(Recorded data)
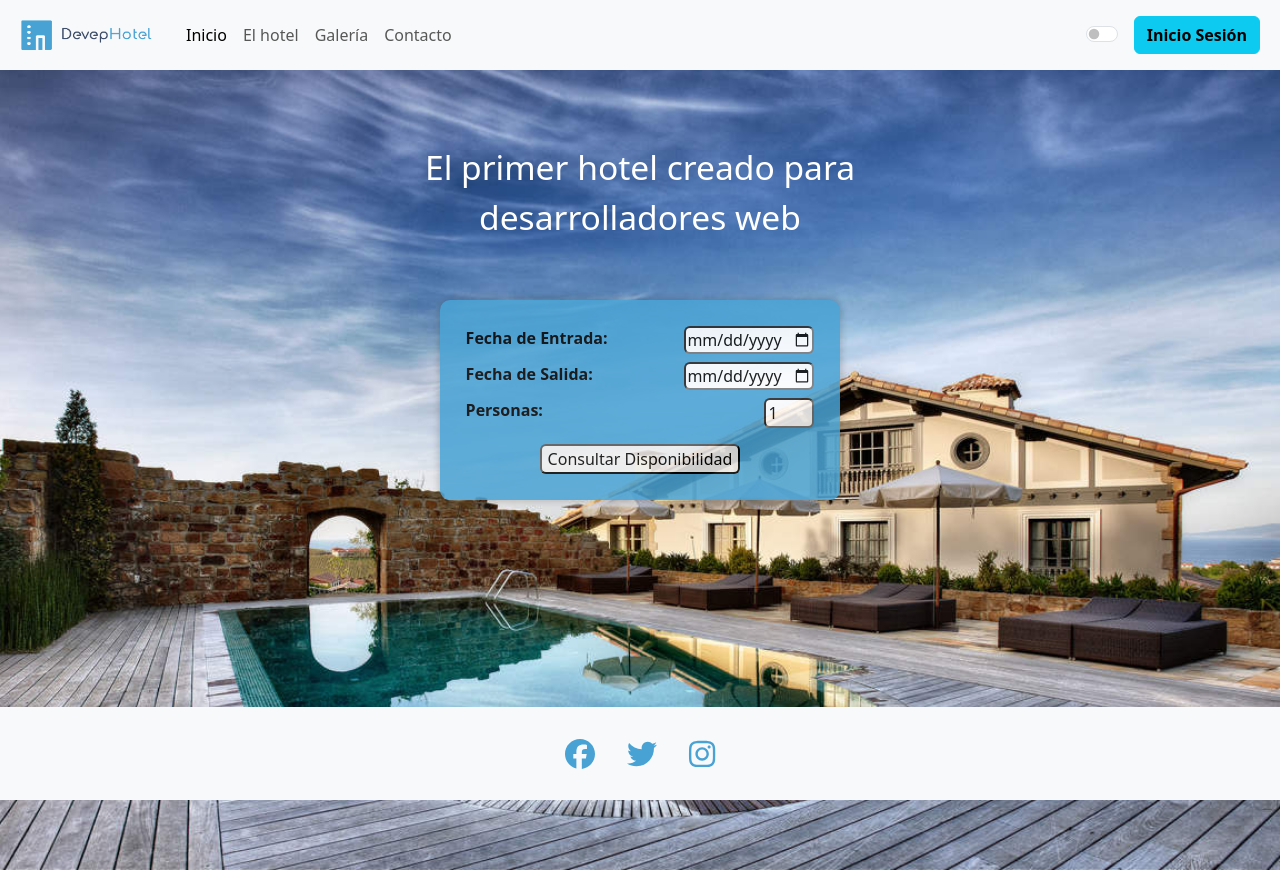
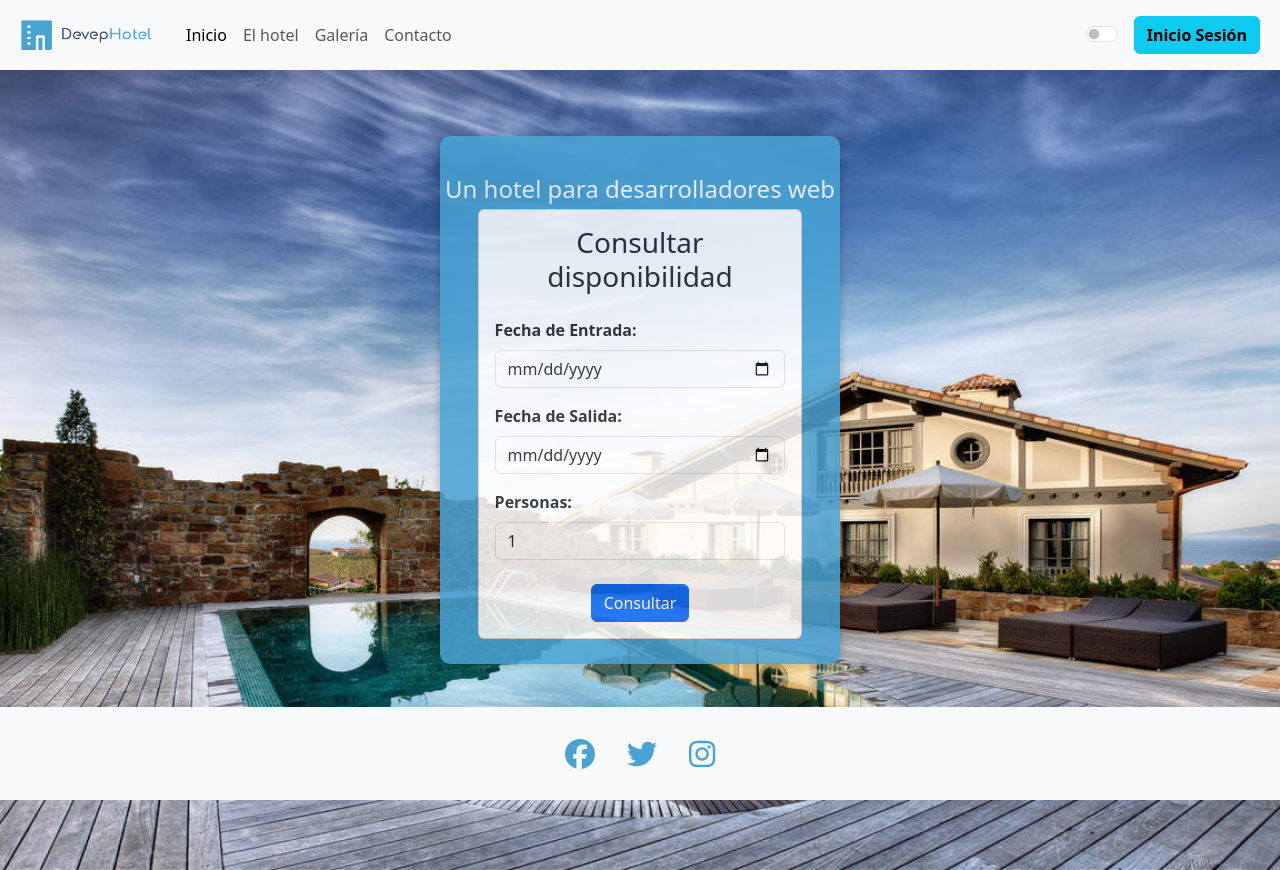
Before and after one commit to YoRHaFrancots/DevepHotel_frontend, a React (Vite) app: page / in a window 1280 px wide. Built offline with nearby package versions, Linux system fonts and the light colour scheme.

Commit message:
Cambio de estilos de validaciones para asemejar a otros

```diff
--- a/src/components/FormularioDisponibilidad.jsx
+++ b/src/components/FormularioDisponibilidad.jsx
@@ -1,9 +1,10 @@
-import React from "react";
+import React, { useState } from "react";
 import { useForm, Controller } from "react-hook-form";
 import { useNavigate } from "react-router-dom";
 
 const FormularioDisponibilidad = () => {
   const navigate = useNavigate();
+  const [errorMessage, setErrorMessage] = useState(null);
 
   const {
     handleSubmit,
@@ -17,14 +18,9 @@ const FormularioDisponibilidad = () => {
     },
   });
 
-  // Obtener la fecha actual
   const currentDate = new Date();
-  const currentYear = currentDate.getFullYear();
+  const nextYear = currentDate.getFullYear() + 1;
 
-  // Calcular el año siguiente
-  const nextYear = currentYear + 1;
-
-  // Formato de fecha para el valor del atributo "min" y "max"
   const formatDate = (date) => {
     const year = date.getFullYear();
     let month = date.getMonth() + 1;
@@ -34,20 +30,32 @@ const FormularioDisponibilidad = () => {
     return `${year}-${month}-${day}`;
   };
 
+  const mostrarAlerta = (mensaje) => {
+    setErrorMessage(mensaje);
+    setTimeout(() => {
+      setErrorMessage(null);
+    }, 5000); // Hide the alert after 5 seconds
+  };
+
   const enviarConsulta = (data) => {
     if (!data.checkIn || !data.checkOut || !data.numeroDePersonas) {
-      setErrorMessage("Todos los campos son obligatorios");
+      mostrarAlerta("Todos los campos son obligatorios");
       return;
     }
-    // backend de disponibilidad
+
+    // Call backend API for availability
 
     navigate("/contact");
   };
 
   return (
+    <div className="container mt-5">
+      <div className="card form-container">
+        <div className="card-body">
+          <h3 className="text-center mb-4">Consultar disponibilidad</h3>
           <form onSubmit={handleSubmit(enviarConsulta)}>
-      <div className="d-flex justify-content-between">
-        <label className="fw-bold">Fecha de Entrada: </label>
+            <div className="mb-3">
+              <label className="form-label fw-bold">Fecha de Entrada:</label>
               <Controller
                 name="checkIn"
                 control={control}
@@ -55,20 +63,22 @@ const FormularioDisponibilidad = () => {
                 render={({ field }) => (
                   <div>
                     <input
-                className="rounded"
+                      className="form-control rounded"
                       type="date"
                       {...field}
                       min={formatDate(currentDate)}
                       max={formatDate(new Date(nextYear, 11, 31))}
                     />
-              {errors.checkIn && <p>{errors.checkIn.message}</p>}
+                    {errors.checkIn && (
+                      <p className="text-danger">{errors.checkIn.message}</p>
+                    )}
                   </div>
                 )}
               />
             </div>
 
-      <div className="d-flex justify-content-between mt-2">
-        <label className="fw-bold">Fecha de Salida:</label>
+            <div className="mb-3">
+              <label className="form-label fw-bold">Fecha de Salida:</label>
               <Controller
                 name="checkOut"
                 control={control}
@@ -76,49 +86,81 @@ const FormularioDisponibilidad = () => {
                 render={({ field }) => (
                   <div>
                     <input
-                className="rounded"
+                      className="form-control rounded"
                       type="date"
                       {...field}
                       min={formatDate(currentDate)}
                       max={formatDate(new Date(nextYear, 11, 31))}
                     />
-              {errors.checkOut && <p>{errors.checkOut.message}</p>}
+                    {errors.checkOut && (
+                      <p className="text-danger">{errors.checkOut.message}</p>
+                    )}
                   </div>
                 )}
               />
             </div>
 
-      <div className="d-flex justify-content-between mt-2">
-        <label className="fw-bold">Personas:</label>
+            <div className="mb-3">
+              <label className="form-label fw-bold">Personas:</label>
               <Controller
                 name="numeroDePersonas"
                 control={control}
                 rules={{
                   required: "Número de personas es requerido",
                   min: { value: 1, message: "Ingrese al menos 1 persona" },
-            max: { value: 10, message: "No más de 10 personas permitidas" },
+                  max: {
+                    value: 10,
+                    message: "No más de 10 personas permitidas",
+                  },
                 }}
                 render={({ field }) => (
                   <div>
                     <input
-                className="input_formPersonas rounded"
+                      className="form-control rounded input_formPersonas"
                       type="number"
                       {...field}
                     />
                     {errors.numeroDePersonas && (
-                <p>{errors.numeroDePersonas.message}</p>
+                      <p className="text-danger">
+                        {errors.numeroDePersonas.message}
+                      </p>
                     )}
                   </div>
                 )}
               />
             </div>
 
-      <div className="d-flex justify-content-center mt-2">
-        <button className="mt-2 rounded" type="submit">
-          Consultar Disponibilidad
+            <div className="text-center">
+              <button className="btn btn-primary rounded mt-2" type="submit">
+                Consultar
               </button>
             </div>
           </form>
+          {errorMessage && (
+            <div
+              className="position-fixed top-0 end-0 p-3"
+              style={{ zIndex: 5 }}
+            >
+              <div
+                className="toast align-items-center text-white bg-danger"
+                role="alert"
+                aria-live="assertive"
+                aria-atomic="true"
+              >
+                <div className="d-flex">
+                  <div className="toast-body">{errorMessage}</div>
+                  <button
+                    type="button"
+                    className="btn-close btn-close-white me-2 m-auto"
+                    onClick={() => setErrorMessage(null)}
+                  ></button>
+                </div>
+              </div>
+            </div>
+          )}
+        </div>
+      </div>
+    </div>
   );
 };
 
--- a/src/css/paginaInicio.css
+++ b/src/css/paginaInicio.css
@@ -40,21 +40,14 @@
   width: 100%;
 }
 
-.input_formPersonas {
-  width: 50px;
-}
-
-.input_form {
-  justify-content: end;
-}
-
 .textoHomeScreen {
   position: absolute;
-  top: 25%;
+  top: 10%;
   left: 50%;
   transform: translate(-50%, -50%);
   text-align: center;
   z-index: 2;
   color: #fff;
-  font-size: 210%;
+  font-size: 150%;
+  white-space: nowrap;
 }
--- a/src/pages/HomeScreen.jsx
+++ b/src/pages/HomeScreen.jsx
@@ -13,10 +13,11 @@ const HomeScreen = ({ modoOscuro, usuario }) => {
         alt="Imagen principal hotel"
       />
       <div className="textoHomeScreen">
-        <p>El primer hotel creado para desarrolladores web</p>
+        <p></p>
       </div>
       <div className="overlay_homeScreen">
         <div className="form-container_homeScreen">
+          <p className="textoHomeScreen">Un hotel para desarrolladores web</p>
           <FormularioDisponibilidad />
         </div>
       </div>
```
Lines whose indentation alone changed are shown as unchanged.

* * *

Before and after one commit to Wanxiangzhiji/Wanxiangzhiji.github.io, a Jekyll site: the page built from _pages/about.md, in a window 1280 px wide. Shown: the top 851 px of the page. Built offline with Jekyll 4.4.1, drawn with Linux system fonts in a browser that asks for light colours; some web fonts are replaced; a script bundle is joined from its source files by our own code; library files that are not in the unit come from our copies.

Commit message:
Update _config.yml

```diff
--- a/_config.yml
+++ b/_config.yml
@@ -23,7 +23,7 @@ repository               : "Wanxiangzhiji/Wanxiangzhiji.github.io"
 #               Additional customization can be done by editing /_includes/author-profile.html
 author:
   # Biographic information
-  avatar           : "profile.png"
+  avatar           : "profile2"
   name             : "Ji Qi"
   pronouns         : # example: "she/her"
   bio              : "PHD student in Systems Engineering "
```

---

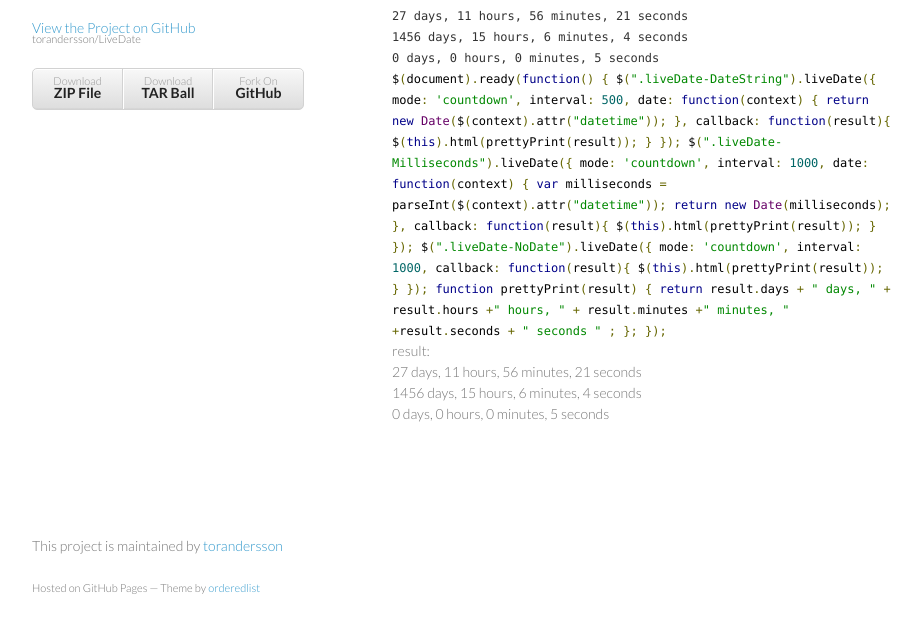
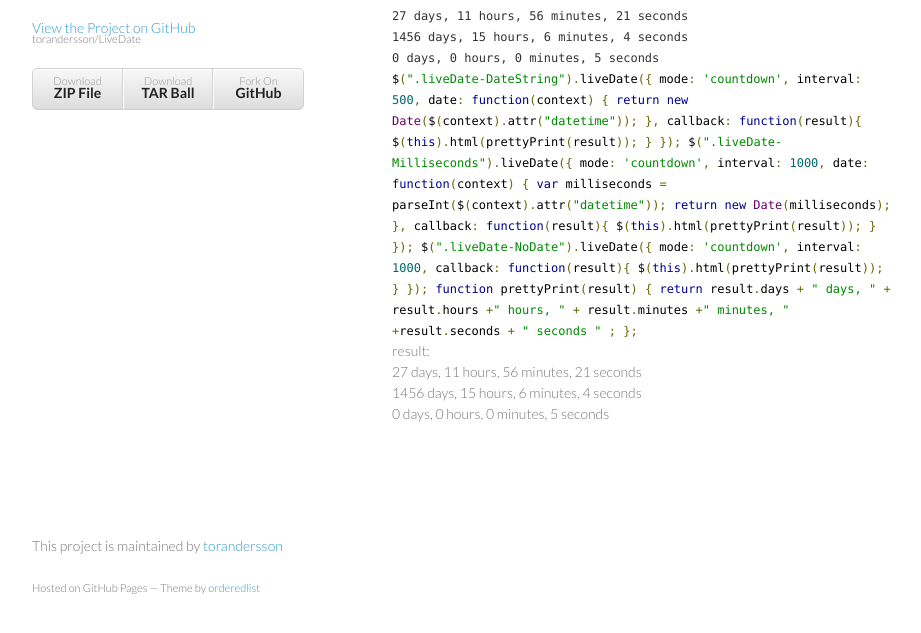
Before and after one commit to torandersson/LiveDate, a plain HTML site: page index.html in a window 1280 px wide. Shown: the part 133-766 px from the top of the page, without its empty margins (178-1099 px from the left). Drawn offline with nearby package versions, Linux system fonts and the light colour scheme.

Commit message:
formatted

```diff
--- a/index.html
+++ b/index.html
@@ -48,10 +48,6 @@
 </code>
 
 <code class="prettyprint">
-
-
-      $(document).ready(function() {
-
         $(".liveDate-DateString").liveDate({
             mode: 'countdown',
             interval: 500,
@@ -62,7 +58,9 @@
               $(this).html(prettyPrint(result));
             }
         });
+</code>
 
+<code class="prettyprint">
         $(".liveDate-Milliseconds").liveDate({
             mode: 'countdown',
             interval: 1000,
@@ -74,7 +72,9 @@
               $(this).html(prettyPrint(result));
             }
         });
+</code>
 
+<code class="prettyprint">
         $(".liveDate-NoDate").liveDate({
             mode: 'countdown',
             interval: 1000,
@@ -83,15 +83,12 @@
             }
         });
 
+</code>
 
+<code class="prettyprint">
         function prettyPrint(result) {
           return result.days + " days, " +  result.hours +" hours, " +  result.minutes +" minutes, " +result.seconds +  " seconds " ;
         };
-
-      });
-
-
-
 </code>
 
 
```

■ WHAT THE EXERCISE ASKS ■
Return only those lines of the records that contain the string "permitidas".

■ ANSWER BOX ■
-            max: { value: 10, message: "No más de 10 personas permitidas" },
+                    message: "No más de 10 personas permitidas",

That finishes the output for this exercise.